[ exact phrase in "" • results by date ]

[ Google-powered • results by relevance ]


Subscribe to RSS feed

Add NWW headlines to your site (click here)

Sign up for daily updates

Keep Wind Watch online and independent!

Donate $10

Donate $5

Selected Documents

All Documents

Research Links


Press Releases


Publications & Products

Photos & Graphics


Allied Groups

News Watch Home

An ill wind  

Credit:  Ingrid Peritz, The Globe and Mail, 12 February 2011 ~~

Amid the cupids, another kind of lawn ornament is appearing outside homes in Saint-Valentin: protest signs.

Mayors, farmers and a number of residents in the rural municipalities between Montreal and the U.S. border are trying to stop the arrival of wind farms on their agricultural lands.

A five-mayor coalition is calling on the provincial government to halt two windfarm projects in the region, which they say will be a blight on Quebec’s agricultural landscape.

“This area is the garden of Quebec, some the best farmland in the province,” said Gérard Dutil, a mayor who heads a coalition trying to stop the wind farms. “This place will look like a cemetery. All we’ll see are turbines looming up 450 feet. The public is against this. They’re angry.”

Saint-Valentin has approved a $200-million project for 25 wind turbines; however, some of the massive windmills, as well as the transmission lines to carry their generated electricity, would spill into neighbouring municipalities.

Saint-Valentin Mayor Pierre Chamberland says he supports the wind-farm project in his town, which was approved in 2009 by his predecessor, but remains open to withdrawing support if new evidence of negative effects is presented.

Source:  Ingrid Peritz, The Globe and Mail, 12 February 2011

This article is the work of the source indicated. Any opinions expressed in it are not necessarily those of National Wind Watch.

The copyright of this article resides with the author or publisher indicated. As part of its noncommercial effort to present the environmental, social, scientific, and economic issues of large-scale wind power development to a global audience seeking such information, National Wind Watch endeavors to observe “fair use” as provided for in section 107 of U.S. Copyright Law and similar “fair dealing” provisions of the copyright laws of other nations.
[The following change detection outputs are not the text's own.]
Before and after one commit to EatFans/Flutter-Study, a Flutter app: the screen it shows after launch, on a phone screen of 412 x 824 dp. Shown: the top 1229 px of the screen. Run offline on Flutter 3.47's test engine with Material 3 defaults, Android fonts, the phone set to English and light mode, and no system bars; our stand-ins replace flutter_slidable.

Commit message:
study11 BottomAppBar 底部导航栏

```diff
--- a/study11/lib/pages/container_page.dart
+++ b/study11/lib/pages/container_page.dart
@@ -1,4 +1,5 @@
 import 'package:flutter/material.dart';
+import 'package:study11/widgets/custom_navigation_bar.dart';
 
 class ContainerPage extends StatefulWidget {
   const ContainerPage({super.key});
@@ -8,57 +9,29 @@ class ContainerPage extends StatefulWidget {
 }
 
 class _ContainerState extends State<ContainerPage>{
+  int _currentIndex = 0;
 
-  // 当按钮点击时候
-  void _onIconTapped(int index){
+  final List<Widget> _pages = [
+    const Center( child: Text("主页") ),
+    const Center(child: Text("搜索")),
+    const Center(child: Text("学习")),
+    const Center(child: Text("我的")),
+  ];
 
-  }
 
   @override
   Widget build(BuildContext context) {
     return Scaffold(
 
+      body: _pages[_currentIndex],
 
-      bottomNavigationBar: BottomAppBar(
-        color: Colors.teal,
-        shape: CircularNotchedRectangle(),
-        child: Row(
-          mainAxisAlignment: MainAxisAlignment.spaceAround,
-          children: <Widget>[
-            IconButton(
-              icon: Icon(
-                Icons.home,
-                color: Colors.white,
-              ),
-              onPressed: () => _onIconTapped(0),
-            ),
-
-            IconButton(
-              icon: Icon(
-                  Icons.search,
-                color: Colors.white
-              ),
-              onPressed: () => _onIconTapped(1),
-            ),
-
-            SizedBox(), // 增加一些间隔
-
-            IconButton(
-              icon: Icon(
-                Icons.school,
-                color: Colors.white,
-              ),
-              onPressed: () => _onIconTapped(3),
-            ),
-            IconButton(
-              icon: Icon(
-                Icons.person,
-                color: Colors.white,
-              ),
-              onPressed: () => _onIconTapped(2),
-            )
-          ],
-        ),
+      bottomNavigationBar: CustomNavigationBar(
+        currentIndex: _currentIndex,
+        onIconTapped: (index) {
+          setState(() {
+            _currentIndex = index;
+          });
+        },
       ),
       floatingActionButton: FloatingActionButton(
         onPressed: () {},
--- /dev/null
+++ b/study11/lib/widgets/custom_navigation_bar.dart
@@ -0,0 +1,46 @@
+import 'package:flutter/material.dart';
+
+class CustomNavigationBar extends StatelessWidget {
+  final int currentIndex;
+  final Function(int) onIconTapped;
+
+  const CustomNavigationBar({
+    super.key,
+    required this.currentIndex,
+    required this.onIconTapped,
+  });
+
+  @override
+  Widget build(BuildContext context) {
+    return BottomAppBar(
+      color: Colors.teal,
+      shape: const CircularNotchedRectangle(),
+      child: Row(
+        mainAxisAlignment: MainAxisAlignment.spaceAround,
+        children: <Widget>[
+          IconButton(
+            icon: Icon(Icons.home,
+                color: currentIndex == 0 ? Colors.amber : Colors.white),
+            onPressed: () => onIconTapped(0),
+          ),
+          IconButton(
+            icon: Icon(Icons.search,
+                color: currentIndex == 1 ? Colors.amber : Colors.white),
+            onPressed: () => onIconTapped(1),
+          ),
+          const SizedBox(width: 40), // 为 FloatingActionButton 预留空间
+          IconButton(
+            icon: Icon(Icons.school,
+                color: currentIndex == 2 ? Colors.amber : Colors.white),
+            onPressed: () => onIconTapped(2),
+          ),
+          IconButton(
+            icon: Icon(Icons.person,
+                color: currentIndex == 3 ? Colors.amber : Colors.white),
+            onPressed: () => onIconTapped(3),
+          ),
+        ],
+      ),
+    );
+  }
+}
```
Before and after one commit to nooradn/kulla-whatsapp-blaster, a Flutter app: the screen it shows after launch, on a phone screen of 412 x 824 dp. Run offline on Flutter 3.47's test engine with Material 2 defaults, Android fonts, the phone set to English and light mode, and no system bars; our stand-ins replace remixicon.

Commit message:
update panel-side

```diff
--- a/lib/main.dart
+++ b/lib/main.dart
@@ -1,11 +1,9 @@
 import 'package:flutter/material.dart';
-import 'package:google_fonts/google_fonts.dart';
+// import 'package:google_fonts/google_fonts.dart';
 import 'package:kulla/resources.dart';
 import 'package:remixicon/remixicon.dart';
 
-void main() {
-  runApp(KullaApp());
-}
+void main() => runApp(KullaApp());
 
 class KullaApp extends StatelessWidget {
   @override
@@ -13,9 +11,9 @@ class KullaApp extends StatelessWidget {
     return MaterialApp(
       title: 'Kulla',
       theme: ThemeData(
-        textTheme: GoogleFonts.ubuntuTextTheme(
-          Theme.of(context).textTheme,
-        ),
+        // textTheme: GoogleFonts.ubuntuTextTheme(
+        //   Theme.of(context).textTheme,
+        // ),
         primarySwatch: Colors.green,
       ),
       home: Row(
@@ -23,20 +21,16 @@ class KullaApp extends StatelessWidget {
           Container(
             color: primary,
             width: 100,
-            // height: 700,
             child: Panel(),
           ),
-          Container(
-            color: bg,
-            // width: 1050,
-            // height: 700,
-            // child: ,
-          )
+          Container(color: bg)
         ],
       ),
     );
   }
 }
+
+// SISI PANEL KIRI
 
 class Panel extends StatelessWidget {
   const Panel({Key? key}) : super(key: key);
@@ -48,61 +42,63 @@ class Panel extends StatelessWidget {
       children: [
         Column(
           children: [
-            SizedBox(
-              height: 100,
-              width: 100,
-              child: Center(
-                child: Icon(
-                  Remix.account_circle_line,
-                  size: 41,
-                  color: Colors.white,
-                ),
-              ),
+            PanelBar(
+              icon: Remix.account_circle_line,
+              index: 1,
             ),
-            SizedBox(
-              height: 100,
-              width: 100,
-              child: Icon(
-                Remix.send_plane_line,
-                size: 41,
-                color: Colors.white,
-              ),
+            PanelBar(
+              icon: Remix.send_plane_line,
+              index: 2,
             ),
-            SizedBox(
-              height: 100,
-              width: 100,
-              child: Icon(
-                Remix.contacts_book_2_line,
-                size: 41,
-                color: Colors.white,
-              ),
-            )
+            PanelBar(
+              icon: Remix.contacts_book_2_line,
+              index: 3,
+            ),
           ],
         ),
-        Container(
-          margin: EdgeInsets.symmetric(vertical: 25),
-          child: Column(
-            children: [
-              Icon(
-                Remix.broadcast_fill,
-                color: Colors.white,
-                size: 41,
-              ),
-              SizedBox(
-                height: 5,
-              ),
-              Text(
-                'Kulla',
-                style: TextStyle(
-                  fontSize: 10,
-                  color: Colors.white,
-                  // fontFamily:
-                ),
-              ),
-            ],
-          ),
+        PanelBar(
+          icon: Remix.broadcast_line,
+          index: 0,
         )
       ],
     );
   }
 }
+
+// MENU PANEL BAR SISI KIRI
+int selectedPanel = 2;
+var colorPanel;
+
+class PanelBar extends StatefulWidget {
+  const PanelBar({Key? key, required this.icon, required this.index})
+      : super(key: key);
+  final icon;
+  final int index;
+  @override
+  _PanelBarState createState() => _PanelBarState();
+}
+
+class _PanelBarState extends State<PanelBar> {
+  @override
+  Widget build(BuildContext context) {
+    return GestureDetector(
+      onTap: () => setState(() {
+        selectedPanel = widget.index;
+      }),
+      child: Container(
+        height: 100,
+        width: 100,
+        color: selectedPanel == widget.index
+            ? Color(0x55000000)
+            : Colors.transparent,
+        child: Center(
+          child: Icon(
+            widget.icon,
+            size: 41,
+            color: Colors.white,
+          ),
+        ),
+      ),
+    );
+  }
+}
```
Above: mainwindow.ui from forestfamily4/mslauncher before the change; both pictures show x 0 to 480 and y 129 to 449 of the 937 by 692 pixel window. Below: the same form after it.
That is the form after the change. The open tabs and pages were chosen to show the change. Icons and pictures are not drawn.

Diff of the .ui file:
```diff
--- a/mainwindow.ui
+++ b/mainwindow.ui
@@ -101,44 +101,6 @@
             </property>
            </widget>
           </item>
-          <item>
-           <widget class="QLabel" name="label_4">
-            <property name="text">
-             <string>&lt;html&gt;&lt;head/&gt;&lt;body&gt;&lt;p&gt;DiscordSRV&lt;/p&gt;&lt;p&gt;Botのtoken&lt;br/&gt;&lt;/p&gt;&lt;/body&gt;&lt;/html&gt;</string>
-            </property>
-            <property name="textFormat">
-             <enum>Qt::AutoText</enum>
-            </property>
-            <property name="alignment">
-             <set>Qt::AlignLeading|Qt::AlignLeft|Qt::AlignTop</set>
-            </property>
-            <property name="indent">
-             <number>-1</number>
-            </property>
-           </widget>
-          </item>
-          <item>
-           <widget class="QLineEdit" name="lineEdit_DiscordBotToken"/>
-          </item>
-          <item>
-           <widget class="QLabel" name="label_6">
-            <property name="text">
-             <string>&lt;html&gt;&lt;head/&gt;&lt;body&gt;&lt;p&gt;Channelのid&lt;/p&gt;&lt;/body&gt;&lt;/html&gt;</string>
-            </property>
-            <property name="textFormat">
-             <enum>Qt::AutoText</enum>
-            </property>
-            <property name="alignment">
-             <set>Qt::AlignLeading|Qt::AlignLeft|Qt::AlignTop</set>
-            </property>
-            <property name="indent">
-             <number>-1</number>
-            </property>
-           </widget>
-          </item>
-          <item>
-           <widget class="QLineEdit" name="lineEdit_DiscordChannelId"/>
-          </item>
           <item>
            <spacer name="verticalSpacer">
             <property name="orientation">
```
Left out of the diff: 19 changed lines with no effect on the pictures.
Send requests to excerpt, general inquiries, and comments via e-mail.

Wind Watch relies entirely
on User Funding
Donate $5 PayPal Donate


News Watch Home

Get the Facts Follow Wind Watch on Twitter

Wind Watch on Facebook


© National Wind Watch, Inc.
Use of copyrighted material adheres to Fair Use.
"Wind Watch" is a registered trademark.



Wind Watch on Facebook

Follow Wind Watch on Twitter

National Wind Watch